Proposed fair value rule changes in Europe would have threatened the credibility of European accounting. The reputation of the International Accounting Standards Board will also be tested during the debate.
Government proposals submitted to the European Commission in September would have in effect suspended fair value rules. The proposals carved out sections of international accounting standards in Europe and would have allowed broad reclassifications of financial assets by European firms, allowing the assets to escape fair value accounting measurements. The carve-out proposals were more far reaching than recent amendments issued by the IASB.
In October, the IASB issued amendments to IAS 39 and IFRS 7, allowing reclassifications of certain non-derivative financial assets to investment categories that are held at cost or amortized cost as opposed to fair value. The amendments more closely align the international standards with U.S. rules and are more restrictive than the carve-out proposals. With release of the amendments, the IASB noted concerns of EU leaders and finance ministers that European financial institutions not be disadvantaged to their international competitors in terms of accounting rules.
Because of the urgency of the crisis, the IASB was allowed to suspend normal due process and submit the amendments to the EU Commission for approval. The EU Commission approved the IASB changes and pulled the carve-out proposals off the table.
Investor and accounting groups aligned in their disapproval of politicians making changes to the accounting rules in Europe. If the EU carve-out proposals had been passed, the transparency and comparability of European firms would have been adversely affected.
Some have been critical of the IASB saying their IFRS amendments were not necessary and the IASB was influenced by political pressure. More importantly, the suspension of due process set a bad precedence. On the other side, the IASB amendments were seen as justified because the changes narrowed the differences with U.S. GAAP and are consistent with the movement towards convergence. In addition, proponents of the change believe the credit crisis required quick action making suspension of normal due process acceptable given the circumstances.
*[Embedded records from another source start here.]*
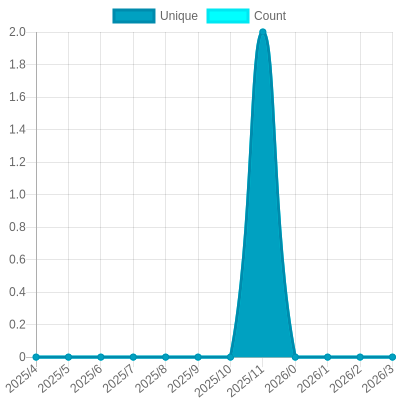
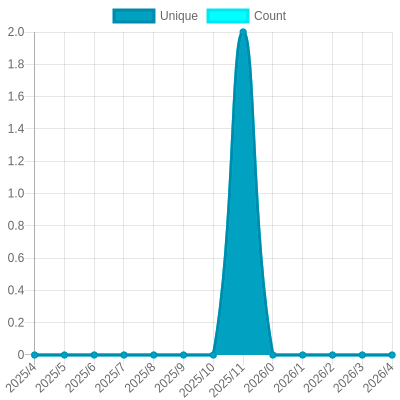
Update views

diff --git a/README.md b/README.md
@@ -26,7 +26,7 @@ The project created and maintained by [gayanvoice](https://github.com/gayanvoice
 			</a>
 		</td>
 		<td>
-			2025/4/29 1:52 AM UTC
+			2025/4/30 1:52 AM UTC
 		</td>
 		<td>
 			2
@@ -37,7 +37,7 @@ The project created and maintained by [gayanvoice](https://github.com/gayanvoice
 	</tr>
 </table>
 
-<small><i>Last updated on 2025/5/1 6:31 PM UTC</i></small>
+<small><i>Last updated on 2025/5/2 1:53 AM UTC</i></small>
 
 ## ✂Copy and 📋 Paste
 ### Total Views Badge

diff --git a/readme/812208184/year.md b/readme/812208184/year.md
@@ -20,6 +20,17 @@
 	</tr>
 	<tr>
 		<td>
+			<code>2025/5/1</code>
+		</td>
+		<td>
+			<code>0</code>
+		</td>
+		<td>
+			<code>0</code>
+		</td>
+	</tr>
+	<tr>
+		<td>
 			<code>2025/4/1</code>
 		</td>
 		<td>
@@ -153,7 +164,7 @@
 </table>
 
 </details>
-<small><i>Last updated on 2025/5/1 6:31 PM UTC</i></small>
+<small><i>Last updated on 2025/5/2 1:52 AM UTC</i></small>
 
 ## ✂Copy and 📋 Paste
 ### SVG Badge
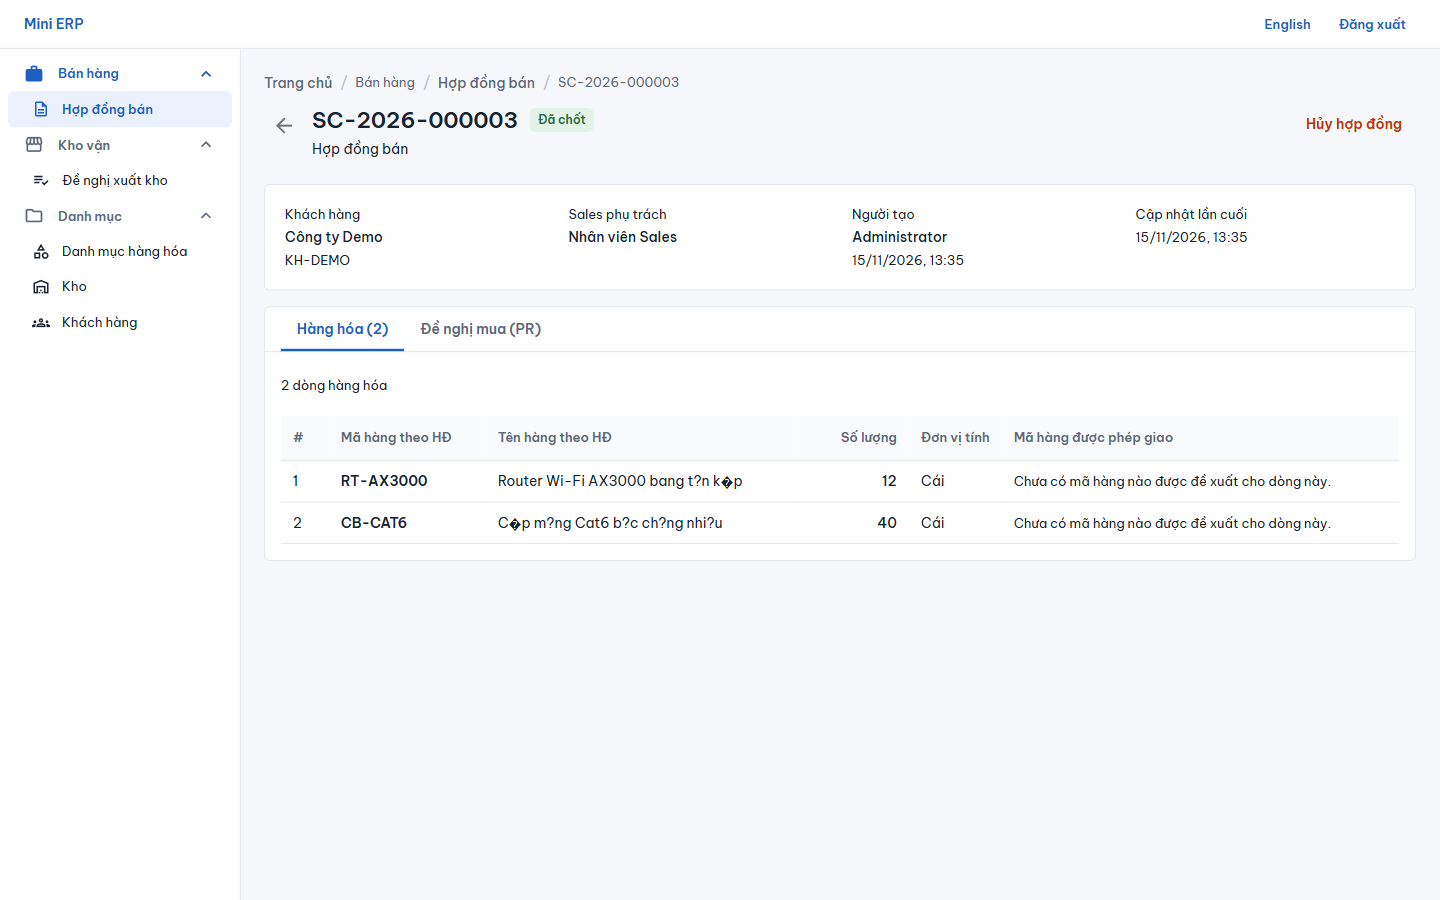
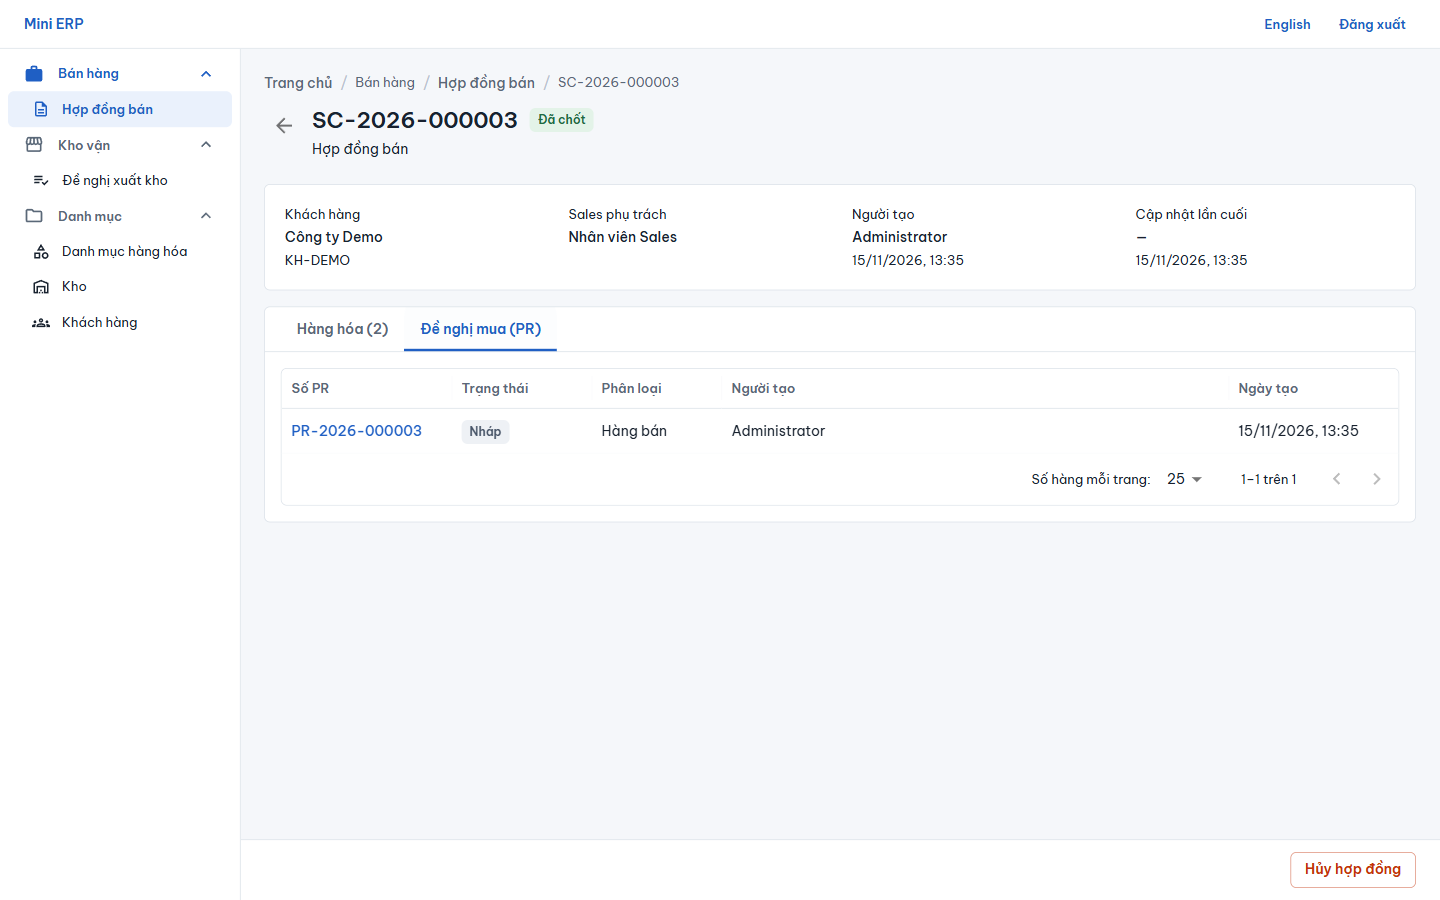
docs: layout, scroll and row menu rules; PR #17 round 2 screenshots

diff --git a/docs/architecture/FRONTEND.md b/docs/architecture/FRONTEND.md
@@ -124,6 +124,7 @@ Toàn bộ token và quy tắc component nằm trong `config/theme.ts` (MUI them
 | Nút | Contained: một nút chính mỗi vùng. Outlined: phụ. Text: hủy, điều hướng. Màu đỏ: thao tác phá hủy, luôn có xác nhận. Cao 36px (pointer thô: 44px), bo 6px. |
 | Form | Nhãn luôn nằm trên ô (không nổi trong viền), ô cao 40px, khoảng cách bội số 8. Thanh lọc không có nhãn trên: giá trị rỗng ghi "Tất cả …", tên trường là `aria-label`. |
 | Bảng | DataGrid dòng 44px, header 40px, chữ 14px; số căn phải; ngày trong danh sách `dd/MM/yyyy`, giờ đầy đủ ở tooltip; phân trang tiếng Việt ("1–3 trên 3"). |
-| Thao tác theo dòng | Ô cố định, căn phải. 0 thao tác: trống. 1 thao tác: hiện thẳng icon đó. Từ 2: icon chính + menu ⋮. |
-| Chi tiết chứng từ | Tiêu đề là mã chứng từ, chip trạng thái ngay cạnh, phụ đề là loại chứng từ. Header chỉ có thao tác phụ. Quyết định (vd. Chốt) nằm ở `DetailPageLayout.footer`: thanh dính đáy màn hình, nằm trong luồng trang nên không che nội dung cuối. |
+| Thao tác theo dòng | Mỗi dòng đúng một menu `⋯` (`MoreHoriz`) trong ô cố định, căn phải. Thao tác không có quyền: ẩn khỏi menu. Thao tác trạng thái không cho phép: disabled, lý do ghi dưới nhãn (cùng điều kiện server kiểm tra). DataGrid tắt menu cột (`disableColumnMenu`). |
+| Chi tiết chứng từ | Tiêu đề là mã chứng từ, chip trạng thái ngay cạnh, phụ đề là loại chứng từ. Header chỉ có thao tác sửa. Quyết định (Hủy: outlined đỏ, có xác nhận; Chốt: contained) cùng nằm ở `DetailPageLayout.footer`, căn phải. Không có thao tác nào thì không hiện footer. |
+| Layout và cuộn | `AppShell` cao đúng `100dvh` nên document không bao giờ cuộn. Topbar cố định; sidebar cuộn riêng; `[data-main-scroll]` là vùng cuộn dọc duy nhất của nội dung. `DetailPageLayout` lấp đầy vùng đó, footer `sticky` ở đáy (nằm trong luồng trang nên không che dòng cuối). Bảng rộng cuộn ngang trong khung bảng; bảng ít dòng không có vùng cuộn riêng (DataGrid `autoHeight`). Menu, select, dialog render qua portal nên không bị overflow cắt. |
 | Dialog | Tiêu đề + X, một dòng `description`, footer có đường kẻ, Hủy bỏ + nút chính căn phải. Trường văn bản chiếm cả hàng; cặp giá trị đọc cùng nhau (Số lượng + ĐVT) chung một hàng. |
In coming weeks, the IASB and FASB will be working together to find long term solutions for accounting and reporting issues associated with financial instruments.
What is your opinion of recent actions taken by the IASB in response to concerns about fair value measurements?